Organizational guru and motivational speaker Steven Covey challenges individuals to “work to live, not live to work”.  Catchy aphorism to be sure, but hard to live out.  I just finished teaching a class in the MBA program at SPU that caused me to do some thinking on the issue of how and why people choose the work that they do.  A student in my class last night – the last class mind you – raised her hand and asked “Throughout this class, you have said that we should seek jobs that are fulfilling, that will serve the needs of the broken in our world, that will have a mission statement that we can support – is it realistic to find such a position when entering the workforce or do we settle with any entry level position?”  Great question to be sure.  My immediate answer was “yes”.  That said, the challenge is more to do with a willingness to wait for the goal and do the things in the mean time that will allow space for the goal to be realized.  This might mean changing my lifestyle a bit to allow me to work for next to nothing so I can do an internship and gain the experience necessary to fulfill the long term goal and not merely accept the short term gains of a better salary so I can buy a house, car, new clothes, etc.  This ‘down-sizing’ for the sake of the long term is a difficult and counter cultural choice.

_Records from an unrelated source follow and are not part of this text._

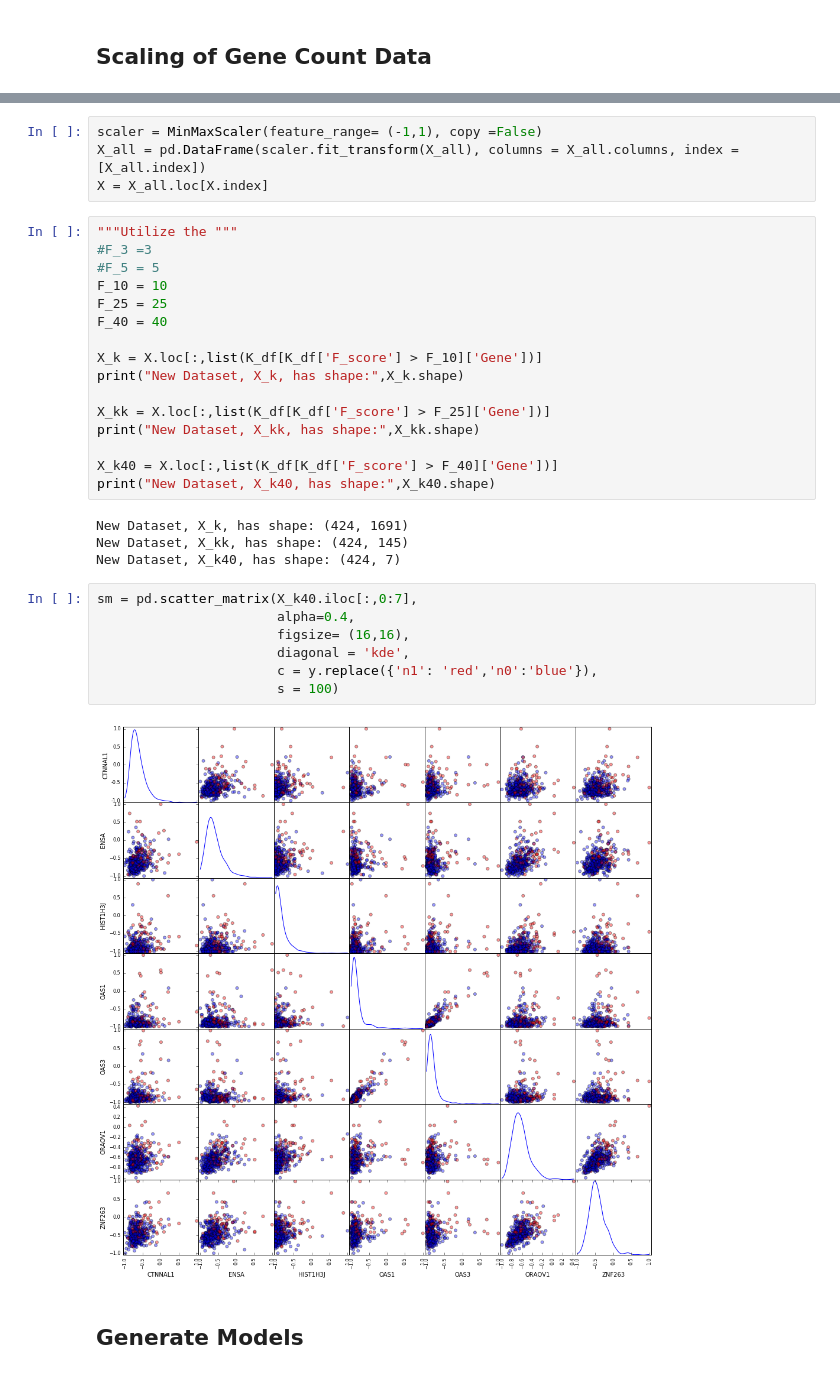
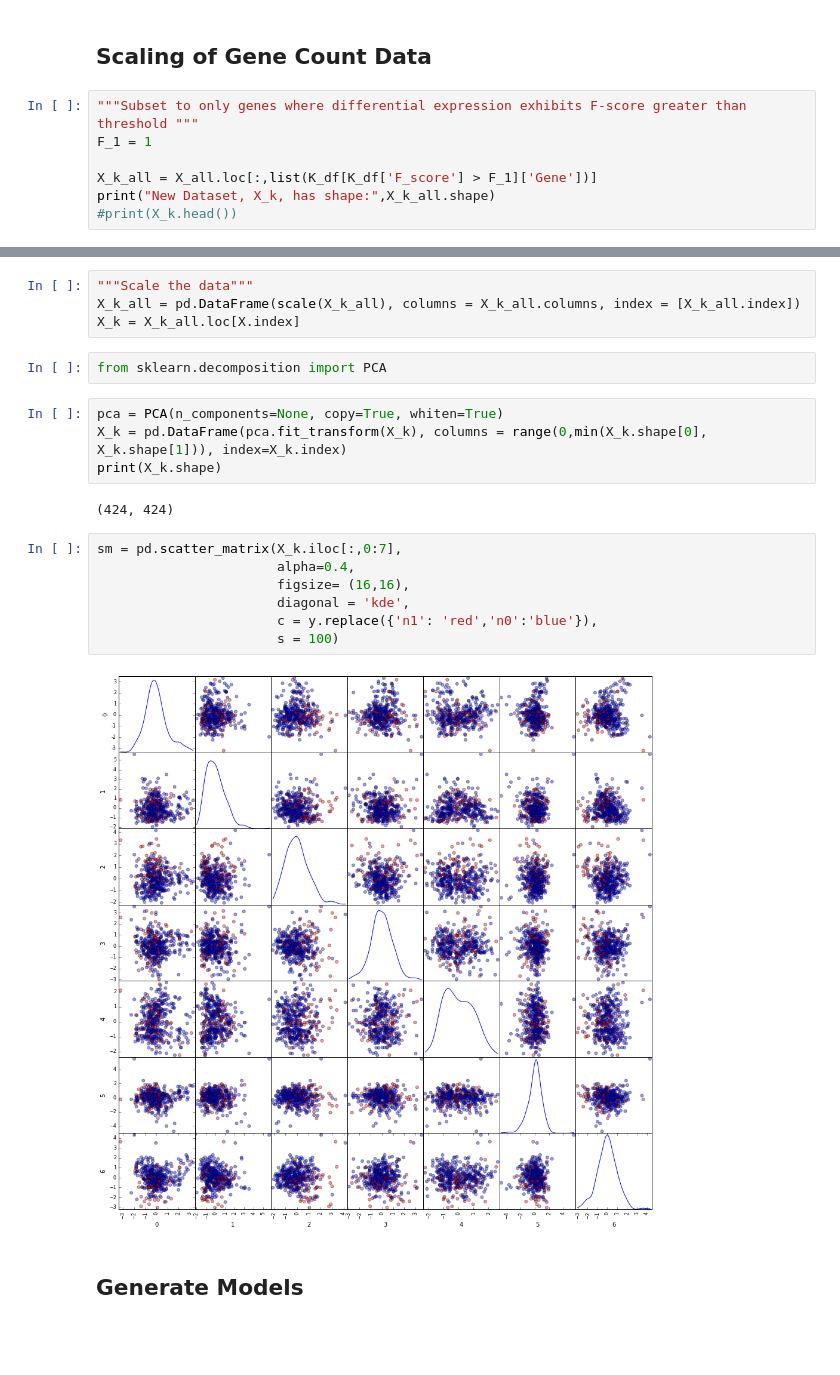
Before and after one commit to CCThompson82/Prostate_metastasis, a Jupyter notebook: PCa_Metastasis.ipynb, the cells around one changed output, grey strips where cells are left out. Cells and saved outputs as stored; diff of their text form; blank space fills up the shorter version.

```diff
--- a/PCa_Metastasis.ipynb
+++ b/PCa_Metastasis.ipynb
@@ -303,2 +303,9 @@ plt.show
 # %% [markdown]
 ## Scaling of Gene Count Data
+# %%
+"""Subset to only genes where differential expression exhibits F-score greater than threshold """
+F_1 = 1
+
+X_k_all = X_all.loc[:,list(K_df[K_df['F_score'] > F_1]['Gene'])]
+print("New Dataset, X_k, has shape:",X_k_all.shape)
+#print(X_k.head())
@@ -307,36 +316,24 @@ from sklearn.preprocessing import MinMaxScaler
-# %%
-scaler = MinMaxScaler(feature_range= (-1,1), copy =False)
-X_all = pd.DataFrame(scaler.fit_transform(X_all), columns = X_all.columns, index = [X_all.index])
-X = X_all.loc[X.index]
-# %%
-"""Utilize the """
-#F_3 =3
-#F_5 = 5
-F_10 = 10
-F_25 = 25
-F_40 = 40
-
-X_k = X.loc[:,list(K_df[K_df['F_score'] > F_10]['Gene'])]
-print("New Dataset, X_k, has shape:",X_k.shape)
-
-X_kk = X.loc[:,list(K_df[K_df['F_score'] > F_25]['Gene'])]
-print("New Dataset, X_kk, has shape:",X_kk.shape)
-
-X_k40 = X.loc[:,list(K_df[K_df['F_score'] > F_40]['Gene'])]
-print("New Dataset, X_k40, has shape:",X_k40.shape)
-# %% [output]
-New Dataset, X_k, has shape: (424, 1691)
-New Dataset, X_kk, has shape: (424, 145)
-New Dataset, X_k40, has shape: (424, 7)
+# %%
+"""Scale the data"""
+X_k_all = pd.DataFrame(scale(X_k_all), columns = X_k_all.columns, index = [X_k_all.index])
+X_k = X_k_all.loc[X.index]
+# %%
+from sklearn.decomposition import PCA
+# %%
+pca = PCA(n_components=None, copy=True, whiten=True)
+X_k = pd.DataFrame(pca.fit_transform(X_k), columns = range(0,min(X_k.shape[0], X_k.shape[1])), index=X_k.index)
+print(X_k.shape)
+# %% [output]
+(424, 424)
 # %%
-sm = pd.scatter_matrix(X_k40.iloc[:,0:7],
+sm = pd.scatter_matrix(X_k.iloc[:,0:7],
                        alpha=0.4,
                        figsize= (16,16),
                        diagonal = 'kde',
                        c = y.replace({'n1': 'red','n0':'blue'}),
                        s = 100)
 # %% [output]
-[figure, old version]
+[figure, new version]
 # %% [markdown]
 ## Generate Models
 # %% [markdown]
```
Also changed, not shown: parts of 19 cells of this notebook, 2 other files.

One of the things I enjoy about summer is the opportunity to move theological discussions into the realm of other disciplines.  For the last two years I have taught in both the MBA program in the School of Business and the MA program in the School of Education.  Both of these groups represent populations that don’t typically get framed as ‘theological disciplines’ in the purest sense of the word, yet consistantly offer some of the most insightful glimpses into the ways people ‘hear’ what a theological life looks and feels like.

Last night in my MBA class we discussed the Jubliee mandate of Leviticus 25 and the Sermon on the Mount found in Matthew 5 -7 as well as the Sermon on the Plain in Luke 6.  These represent some of the most compelling ethical mandates in all of scripture.  As we walked through the scripture and discussed some of the implications, it was interesting to get a resounding “yeah…so…?” from the class.  Our discussion article for the night was Jonathan Rowe’s testimony delivered March 12 before the Senate Committee on Commerce, Science, and Transportation, Subcommittee on Interstate Commerce.  The article of the transcript is published in Harper’s Magazine June 2008 entitled “Our Phony Economy”.  In the article, Rowe challenges the presuposition that the GDP is a metric worth maintaining as a measure of a healthy economy.  What is telling is that this comes prior to the Presidential election and just months before the economy started its downhill slide.  In the article, Rowe notes that if our metric for a healthy economy is based on consumer spending, then having a home garden rather than shopping at Whole Foods, staying home with our children rather than hiring a nanny, and going running with neighbors rather than getting a fitness membership at a local club is simply a bad thing.  In a pure GDP model, getting divorced, buying rather than making, using up rather than recycling and renewing are more ‘responsible’.

Most, if not all, felt that while the teachings of Jesus to care for the poor and marginalized is interesting, the pragmatism of our current state of economics, in particular the current ‘whatever it takes to get out of the recession’ mentality, leaves little to no room for strategic let alone imaginative visions for business let alone society.  “Jubilee is purely utopian” was one comment.  “Jesus is arguing for only those called to serve in ministry – not those called to make a profit to fund these ministries” was another.  “How could a city like New York ever survive under a Jubliee mandate?” was yet another.  Over and over the repose was a blank stare, checking the balckberry for texts, and the glint of solitare backlit in the glasses from the laptop upon which ‘notes’ were being taken.

I am still licking my wounds from the class session and trying to figure out a better way to approach this…